▸ **What is required**
Only one stretch of the listing below is wanted. Give it again exactly, from the line with "title 画面遷移図（IT2）" through the line with "-S32 --> S31 : 登録完了".

⁂

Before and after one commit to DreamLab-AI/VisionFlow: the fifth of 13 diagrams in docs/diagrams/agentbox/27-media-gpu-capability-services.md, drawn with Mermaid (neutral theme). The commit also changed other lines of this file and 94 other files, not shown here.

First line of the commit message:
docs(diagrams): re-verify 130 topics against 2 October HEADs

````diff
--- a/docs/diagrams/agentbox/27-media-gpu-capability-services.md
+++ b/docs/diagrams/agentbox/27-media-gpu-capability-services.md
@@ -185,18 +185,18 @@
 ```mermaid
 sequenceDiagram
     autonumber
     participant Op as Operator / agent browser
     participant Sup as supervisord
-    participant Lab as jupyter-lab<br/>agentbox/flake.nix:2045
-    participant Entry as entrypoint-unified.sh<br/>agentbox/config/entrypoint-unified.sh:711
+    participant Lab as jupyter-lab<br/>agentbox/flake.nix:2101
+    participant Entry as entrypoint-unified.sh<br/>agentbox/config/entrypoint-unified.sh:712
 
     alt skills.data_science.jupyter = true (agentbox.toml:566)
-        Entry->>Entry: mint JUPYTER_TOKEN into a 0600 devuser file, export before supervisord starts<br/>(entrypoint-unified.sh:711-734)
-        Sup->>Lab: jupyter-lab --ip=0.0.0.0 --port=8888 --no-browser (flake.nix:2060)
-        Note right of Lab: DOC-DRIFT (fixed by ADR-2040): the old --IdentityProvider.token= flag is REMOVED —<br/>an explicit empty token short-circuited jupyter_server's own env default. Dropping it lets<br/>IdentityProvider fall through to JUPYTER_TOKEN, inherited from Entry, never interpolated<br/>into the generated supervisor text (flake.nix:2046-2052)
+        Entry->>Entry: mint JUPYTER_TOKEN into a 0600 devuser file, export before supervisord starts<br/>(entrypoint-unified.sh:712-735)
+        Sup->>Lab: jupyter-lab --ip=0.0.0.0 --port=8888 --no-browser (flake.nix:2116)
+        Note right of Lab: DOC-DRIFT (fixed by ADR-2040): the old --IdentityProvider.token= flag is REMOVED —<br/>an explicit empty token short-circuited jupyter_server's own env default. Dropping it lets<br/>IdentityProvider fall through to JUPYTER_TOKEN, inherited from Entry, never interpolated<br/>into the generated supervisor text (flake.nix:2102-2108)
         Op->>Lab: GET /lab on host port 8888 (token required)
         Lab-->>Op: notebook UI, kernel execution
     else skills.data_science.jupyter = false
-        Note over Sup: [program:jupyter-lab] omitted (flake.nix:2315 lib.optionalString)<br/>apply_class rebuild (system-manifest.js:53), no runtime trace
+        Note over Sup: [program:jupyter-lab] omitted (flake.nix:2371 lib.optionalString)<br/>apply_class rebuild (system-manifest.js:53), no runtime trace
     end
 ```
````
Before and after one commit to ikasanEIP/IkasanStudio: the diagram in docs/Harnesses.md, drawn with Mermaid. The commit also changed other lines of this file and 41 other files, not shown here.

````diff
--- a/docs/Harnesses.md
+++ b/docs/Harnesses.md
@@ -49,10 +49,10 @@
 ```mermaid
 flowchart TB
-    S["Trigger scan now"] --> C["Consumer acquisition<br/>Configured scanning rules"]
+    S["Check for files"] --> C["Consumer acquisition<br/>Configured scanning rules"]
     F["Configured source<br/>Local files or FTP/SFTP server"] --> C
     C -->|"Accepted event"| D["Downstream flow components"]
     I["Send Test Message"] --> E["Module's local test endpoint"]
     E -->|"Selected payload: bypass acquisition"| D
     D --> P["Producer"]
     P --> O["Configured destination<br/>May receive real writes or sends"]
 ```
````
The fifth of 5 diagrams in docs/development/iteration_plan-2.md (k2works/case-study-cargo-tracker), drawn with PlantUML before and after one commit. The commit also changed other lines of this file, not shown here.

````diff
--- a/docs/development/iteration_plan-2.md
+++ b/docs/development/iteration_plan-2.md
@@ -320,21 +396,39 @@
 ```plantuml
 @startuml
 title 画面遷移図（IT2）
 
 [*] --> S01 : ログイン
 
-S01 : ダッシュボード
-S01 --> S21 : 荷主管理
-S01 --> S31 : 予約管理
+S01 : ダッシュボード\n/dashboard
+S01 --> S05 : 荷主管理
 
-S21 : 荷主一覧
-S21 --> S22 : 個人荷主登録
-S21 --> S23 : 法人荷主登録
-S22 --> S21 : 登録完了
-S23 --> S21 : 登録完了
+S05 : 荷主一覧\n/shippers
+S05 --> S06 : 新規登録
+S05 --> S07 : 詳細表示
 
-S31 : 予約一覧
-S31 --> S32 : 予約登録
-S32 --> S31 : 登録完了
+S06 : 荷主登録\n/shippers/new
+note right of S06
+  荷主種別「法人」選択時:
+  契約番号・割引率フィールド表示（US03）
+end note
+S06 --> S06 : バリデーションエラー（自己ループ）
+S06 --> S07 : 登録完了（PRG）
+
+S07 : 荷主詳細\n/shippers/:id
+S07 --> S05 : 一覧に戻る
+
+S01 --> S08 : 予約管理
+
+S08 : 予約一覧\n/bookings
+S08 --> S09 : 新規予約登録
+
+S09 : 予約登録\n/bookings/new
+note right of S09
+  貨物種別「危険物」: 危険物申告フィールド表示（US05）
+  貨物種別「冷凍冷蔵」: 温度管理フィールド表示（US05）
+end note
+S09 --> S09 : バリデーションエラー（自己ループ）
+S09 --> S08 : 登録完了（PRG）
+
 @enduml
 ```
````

⁂

▸ **Your solution**
 title 画面遷移図（IT2）
 
 [*] --> S01 : ログイン
 
-S01 : ダッシュボード
-S01 --> S21 : 荷主管理
-S01 --> S31 : 予約管理
+S01 : ダッシュボード\n/dashboard
+S01 --> S05 : 荷主管理
 
-S21 : 荷主一覧
-S21 --> S22 : 個人荷主登録
-S21 --> S23 : 法人荷主登録
-S22 --> S21 : 登録完了
-S23 --> S21 : 登録完了
+S05 : 荷主一覧\n/shippers
+S05 --> S06 : 新規登録
+S05 --> S07 : 詳細表示
 
-S31 : 予約一覧
-S31 --> S32 : 予約登録
-S32 --> S31 : 登録完了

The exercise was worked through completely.